Only 58.4 per cent of Canadian children aged 2-4 years old are enrolled in early childhood education. Children of that age group in countries like France and Belgium, meanwhile, are enrolled at a 90% rate (the OECD average is around 70 per cent).

Helping families

There are plenty of reasons to invest in ECE programs, and for parents to enroll their children. The report suggests that an additional 76,500 women would enter the workforce if Canada would match its ECE enrollment with the OECD average. Families with working mothers would have greater disposable income, which in turn would boost the nation’s GDP. This also leads to higher tax revenues for provincial and federal governments.

Having children enrolled in ECE programs would also be a great benefit to single-parent families since guardians would then be able to work. “About 23,000 families—many of them single-parent families—would be lifted out of poverty after the introduction of an expanded ECE program,” reads the report.

The economic benefit

The economic figures aren’t trivial, either. The Conference Board of Canada estimates the economy would gain $6 for every $1 spent on early childhood education programs.

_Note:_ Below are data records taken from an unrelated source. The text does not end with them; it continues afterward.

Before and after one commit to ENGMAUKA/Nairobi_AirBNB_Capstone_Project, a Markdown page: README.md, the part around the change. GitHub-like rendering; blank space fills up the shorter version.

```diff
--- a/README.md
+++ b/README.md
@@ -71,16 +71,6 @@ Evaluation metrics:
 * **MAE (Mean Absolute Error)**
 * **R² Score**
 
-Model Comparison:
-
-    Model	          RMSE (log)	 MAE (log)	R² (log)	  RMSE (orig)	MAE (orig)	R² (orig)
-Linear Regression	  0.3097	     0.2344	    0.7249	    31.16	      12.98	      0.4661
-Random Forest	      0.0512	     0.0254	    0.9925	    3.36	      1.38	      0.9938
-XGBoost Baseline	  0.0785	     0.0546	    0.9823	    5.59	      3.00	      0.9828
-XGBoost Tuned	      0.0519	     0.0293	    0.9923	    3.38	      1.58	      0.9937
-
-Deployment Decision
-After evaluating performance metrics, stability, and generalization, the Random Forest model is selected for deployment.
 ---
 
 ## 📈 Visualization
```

It’s the classic notion of ‘you gotta spend money to make money’ – with the added bonus of social welfare.

“Ensuring all Canadian children aged 4–5 have access to full day kindergarten would cost an estimated $2 billion in annual operating costs and $1.8 billion in one time construction costs,” reads the report. “However, the economic benefit derived from this investment would exceed the cost.”

The big question is whether or not our federal and provincial governments possess the long-term vision to expand ECE programs and make them more affordable.